Our opening hymn reflects on the heavenly worship of the King of Kings. The text to “Ye watchers and ye holy ones” was written by Athelstan Riley (1858-1945), an Anglican layman who was one of the compilers of The English Hymnal (1906). One of his colleagues in that remarkably influential endeavor was the composer Ralph Vaughan Williams (1872-1958), who most likely produced the harmonization that accompanies this grand hymn tune. The tune is also used to sing “All creatures of our God and King,” which is (sadly) not included in our Hymnal. The tune is called VIGILES ET SANCTI in our Hymnal, but it is better known by its original German name, LASST UNS ERFREUEN. Those are the first three words in the first line of the hymn text first associated with this melody in a 1623 hymnal: “Lasst uns erfreuen herzlich sehr” (Let us rejoice most heartily).
One might assume that a tune from an early seventeenth-century German hymnal would be part of the Lutheran heritage of hymnody, but in fact the 1623 Auserlesen Catholische Geistliche Kirchengesäng was a product of the Counter-Reformation, presumably an effort to beat the Lutherans at their own game.
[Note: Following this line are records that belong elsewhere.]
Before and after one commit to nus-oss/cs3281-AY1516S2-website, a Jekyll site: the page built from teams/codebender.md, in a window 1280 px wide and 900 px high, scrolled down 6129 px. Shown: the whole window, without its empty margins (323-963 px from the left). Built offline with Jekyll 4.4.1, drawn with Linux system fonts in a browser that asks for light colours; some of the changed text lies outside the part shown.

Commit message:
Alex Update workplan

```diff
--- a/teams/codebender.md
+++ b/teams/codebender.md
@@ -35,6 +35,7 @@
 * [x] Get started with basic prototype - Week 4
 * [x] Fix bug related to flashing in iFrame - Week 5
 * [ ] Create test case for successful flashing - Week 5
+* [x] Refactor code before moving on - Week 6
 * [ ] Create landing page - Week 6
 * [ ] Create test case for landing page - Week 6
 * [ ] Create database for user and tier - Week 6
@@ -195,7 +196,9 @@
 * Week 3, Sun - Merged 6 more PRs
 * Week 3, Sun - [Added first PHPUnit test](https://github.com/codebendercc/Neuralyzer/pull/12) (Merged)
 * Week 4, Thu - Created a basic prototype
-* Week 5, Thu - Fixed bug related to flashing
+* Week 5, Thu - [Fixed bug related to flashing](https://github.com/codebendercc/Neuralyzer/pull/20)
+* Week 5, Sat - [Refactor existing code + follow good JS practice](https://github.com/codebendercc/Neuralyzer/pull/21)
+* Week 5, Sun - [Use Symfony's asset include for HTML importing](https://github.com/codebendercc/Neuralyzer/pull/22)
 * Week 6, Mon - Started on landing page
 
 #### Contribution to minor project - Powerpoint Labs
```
As Chairman Mao once proclaimed, let a hundred flowers bloom.
Here is the hymn as sung by the Choir of Trinity College, Cambridge, conducted by Richard Marlow.
The text to our Sermon hymn — “Thine arm, O Lord, in days of old” — was written by Edward Hayes Plumptre (1821-1891), a noted classical and biblical scholar. John Julian’s Dictionary of Hymnology (1907) tells us that Plumptre was “educated at King’s College, London, and University College, Oxford, graduating as a double first in 1844. He was for some time Fellow of Brasenose. On taking Holy Orders in 1846 he rapidly attained to a foremost position as a Theologian and Preacher. His appointments have been important and influential, and include that of Assistant Preacher at Lincoln’s Inn; Select Preacher at Oxford; Professor of Pastoral Theology at King’s College, London; Dean of Queen’s, Oxford; Prebendary in St. Paul’s Cathedral, London; Professor of Exegesis of the New Testament in King’s College, London; Boyle Lecturer; Grinfield Lecturer on the Septuagint, Oxford; Examiner in the Theological schools at Oxford; Member of the Old Testament Company for the Revision of the A.V. of the Holy Scriptures; Rector of Pluckley, 1869; Vicar of Bickley, Kent, 1873; and Dean of Wells, 1881.”
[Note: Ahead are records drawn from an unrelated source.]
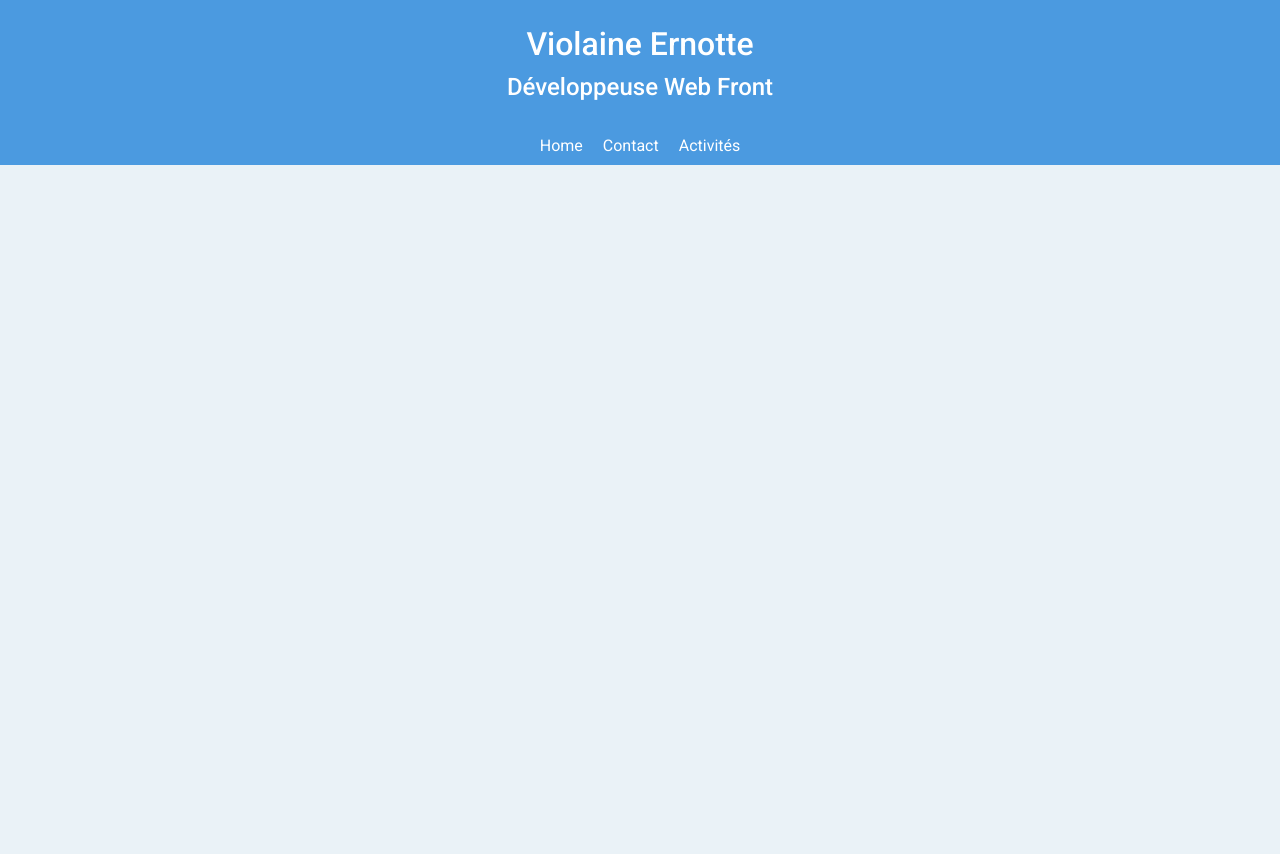
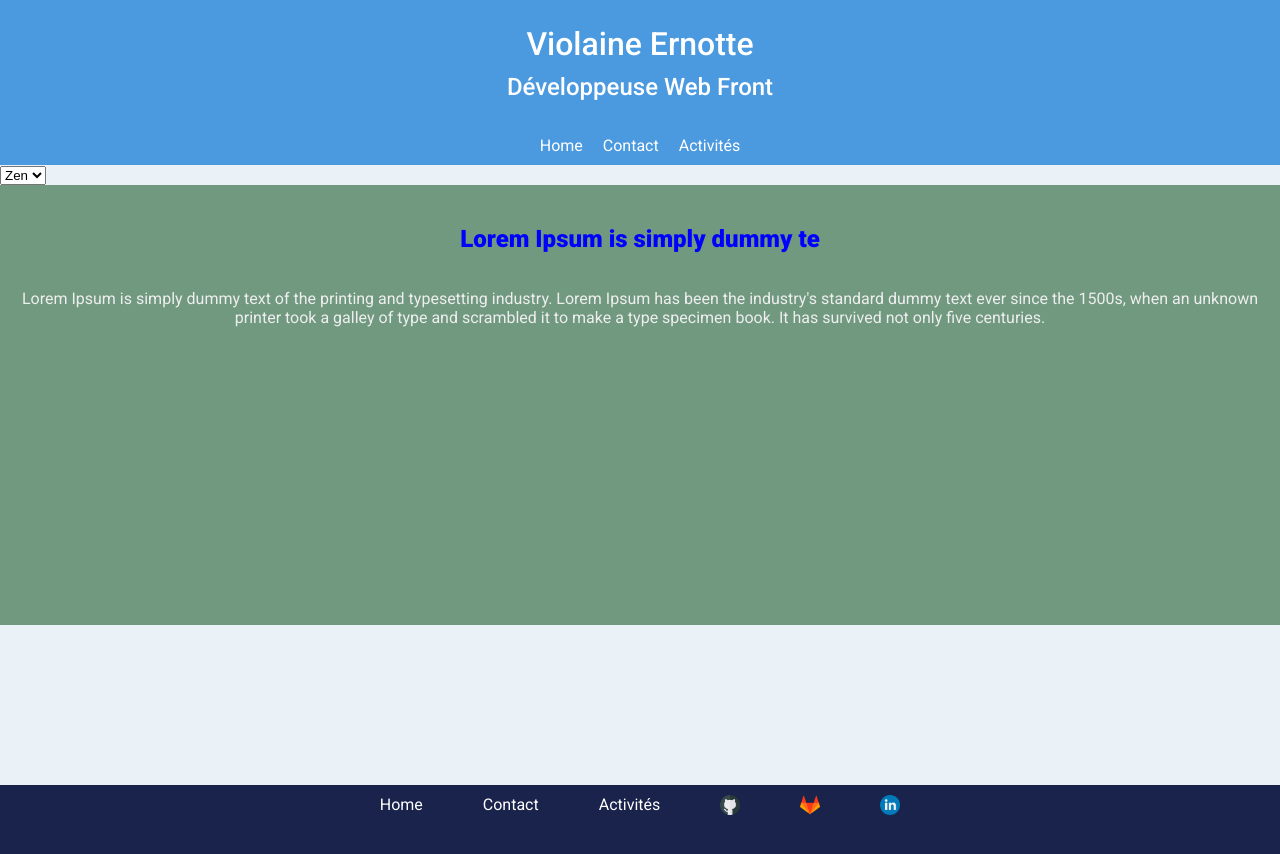
Before and after one commit to vio9/cv, a React (Create React App) app: page /activites in a window 1280 px wide. Shown: the top 854 px of the page. Before the commit the page ends 800 px from the top, so only its background shows below. Built offline with nearby package versions, Linux system fonts and the light colour scheme.

Commit message:
usecontext for activités comp

```diff
--- a/src/components/BoutonMode.js
+++ /dev/null
@@ -1,14 +0,0 @@
-import React from "react";
-import { useContext } from "react/cjs/react.development";
-import "../style/styles.scss";
-import { ThemeContext } from "../utils/context/ThemeContext";
-
-export default function BoutonMode() {
-	const { toggleTheme, theme } = useContext(ThemeContext);
-
-	return (
-		<div onClick={toggleTheme} className="bouton-mode">
-			{theme ? "Dark 🌜" : "Light 🌞"}
-		</div>
-	);
-}
--- a/src/components/Home.js
+++ b/src/components/Home.js
@@ -8,12 +8,10 @@ import Formation from "./Formation";
 import Footer from "./Footer";
 import Header from "./Header";
 import GoToTop from "./GoToTop";
-// import ThemeContextProvider from "../utils/context/ThemeContext";
 
 const Home = () => {
 	return (
 		<div className="wrapper-home">
-			{/* <ThemeContextProvider> */}
 			<Header />
 			<Navigation />
 			<Presentation />
@@ -22,7 +20,6 @@ const Home = () => {
 			<Formation />
 			<GoToTop />
 			<Footer />
-			{/* </ThemeContextProvider> */}
 		</div>
 	);
 };
--- a/src/components/Navigation.js
+++ b/src/components/Navigation.js
@@ -1,12 +1,8 @@
 import React from "react";
-// import { useContext } from "react";
 import { NavLink } from "react-router-dom";
 import "../style/styles.scss";
-// import { ThemeContext } from "../utils/context/ThemeContext";
-import BoutonMode from "./BoutonMode";
 
 const Navigation = () => {
-	// const { theme } = useContext(ThemeContext);
 	return (
 		<div className="navbar">
 			<NavLink className="nav-link" exact to="/">
@@ -18,7 +14,6 @@ const Navigation = () => {
 			<NavLink className="nav-link" to="/Activites">
 				Activités
 			</NavLink>
-			{/* <BoutonMode /> */}
 		</div>
 	);
 };
--- a/src/components/activites.js
+++ b/src/components/activites.js
@@ -1,13 +1,61 @@
-import React from "react";
+import React, { useContext } from "react";
 import Header from "./Header";
 import Navigation from "./Navigation";
+import "../style/styles.scss";
+import { ThemeContext } from "../utils/context/ThemeContext";
+import { useState } from "react/cjs/react.development";
+import Footer from "./Footer";
 
 const Activites = () => {
+	function ThemeChoice(props) {
+		const { theme, updateTheme } = useContext(ThemeContext);
+
+		const handleChange = (event) => {
+			const value = event.currentTarget.value;
+			updateTheme(value);
+		};
+
+		return (
+			<select name="theme" defaultValue={theme} onChange={handleChange}>
+				<option value="zen">Zen</option>
+				<option value="pop">Pop</option>
+			</select>
+		);
+	}
+
+	function ToolBar(props) {
+		return (
+			<div>
+				<ThemeChoice />
+			</div>
+		);
+	}
+	const [theme, setTheme] = useState("zen");
+	const contextValue = {
+		theme,
+		updateTheme: setTheme,
+	};
+
 	return (
-		<div className="wrapper-home">
-			<Header />
-			<Navigation />
-		</div>
+		<ThemeContext.Provider value={contextValue}>
+			<div className="wrapper-home">
+				<Header />
+				<Navigation />
+
+				<ToolBar />
+				<div className={theme}>
+					<h2 className="title-activités"> Lorem Ipsum is simply dummy te</h2>
+					<p className="presentation-perso">
+						Lorem Ipsum is simply dummy text of the printing and typesetting
+						industry. Lorem Ipsum has been the industry's standard dummy text
+						ever since the 1500s, when an unknown printer took a galley of type
+						and scrambled it to make a type specimen book. It has survived not
+						only five centuries.
+					</p>
+				</div>
+			</div>
+			<Footer />
+		</ThemeContext.Provider>
 	);
 };
 
--- /dev/null
+++ b/src/style/components/_activites.scss
@@ -0,0 +1,29 @@
+.zen {
+	display: flex;
+	flex-direction: column;
+	background-color: rgb(113, 153, 128);
+	text-align: center;
+	color: #eee;
+	padding: 20px;
+	margin: 0;
+	min-height: 50vh;
+	.title-activités {
+		color: blue;
+	}
+}
+
+.pop {
+	display: flex;
+	flex-direction: column;
+	text-align: center;
+	color: #333;
+	background-color: rgb(241, 182, 227);
+	padding: 30px;
+	margin: 40px;
+	padding: 20px;
+	margin: 0;
+	min-height: 50vh;
+	.title-activités {
+		color: red;
+	}
+}
--- a/src/style/components/_bouton-mode.scss
+++ /dev/null
@@ -1,8 +0,0 @@
-.bouton-mode {
-	background: color #f1f1f1;
-	border: none;
-	cursor: pointer;
-	padding: 10px;
-	color: #fff;
-	transition: all 0.2 ease-in-out;
-}
--- a/src/style/styles.scss
+++ b/src/style/styles.scss
@@ -8,4 +8,4 @@
 @import "./components/contact";
 @import "./components/go-to-top";
 @import "./components/footer";
-@import "./components/bouton-mode";
+@import "./components/activites";
--- a/src/utils/context/ThemeContext.js
+++ b/src/utils/context/ThemeContext.js
@@ -1,19 +1,8 @@
 import { createContext, useState } from "react";
 
-export const ThemeContext = createContext();
+export const ThemeContext = createContext({
+	theme: "",
+	updateTheme: (name) => {},
+});
 
-const ThemeContextProvider = (props) => {
-	const [theme, setTheme] = useState(true);
-
-	const toggleTheme = () => {
-		setTheme(!theme);
-	};
-
-	return (
-		<ThemeContext.Provider value={{ theme, toggleTheme }}>
-			{props.children}
-		</ThemeContext.Provider>
-	);
-};
-
-export default ThemeContextProvider;
+export default ThemeContext;
```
Plumptre produced translations of Sophocles, Æschylus, and Dante, as well as a number of hymns, including the one we sing today and “Rejoice ye pure in heart” (#579), which we sing once or twice a year.
The two pieces sung by the choir today were composed by Giovanni Battista Martini (1706-1784), a Franciscan friar, composer, and music teacher (often referred to familiarly as Padre Martini). During his lifetime, he was best known as a music teacher, and most of his compositions are unpublished today. It is reported that Mozart’s father sought out Padre Martini for advice about the schooling of his precocious son.
At the Offertory, the choir sings his setting of Dextera Domini, a text from Psalm 118, and the Offertory proper for this Sunday: “The right hand of the Lord hath the pre-eminence, the right hand of the Lord bringeth mighty things to pass: I shall not die, but live, and declare the works of the Lord.”
During Communion, the motet sung is Martini’s setting of O salutaris hostia, part of a Eucharistic poem by Thomas Aquinas. The text is familiar as the hymn “O saving Victim” (hymn #209).
Today’s Communion hymns are “Here O my Lord I see thee” and “Let thy Blood in mercy poured.” The closing hymn is “My soul, be on thy guard.”
As a postscript to this post, let me recommend, in honor of the Feast of the Presentation of Christ in the Temple, that you check out the page on this site about the Nunc dimittis, Simeon’s poetic and prophetic utterance upon holding the Holy Child in his arms. Also take note of this page about the Lutheran paraphrase of Simeon’s song. Both pages present a lot of music to listen to.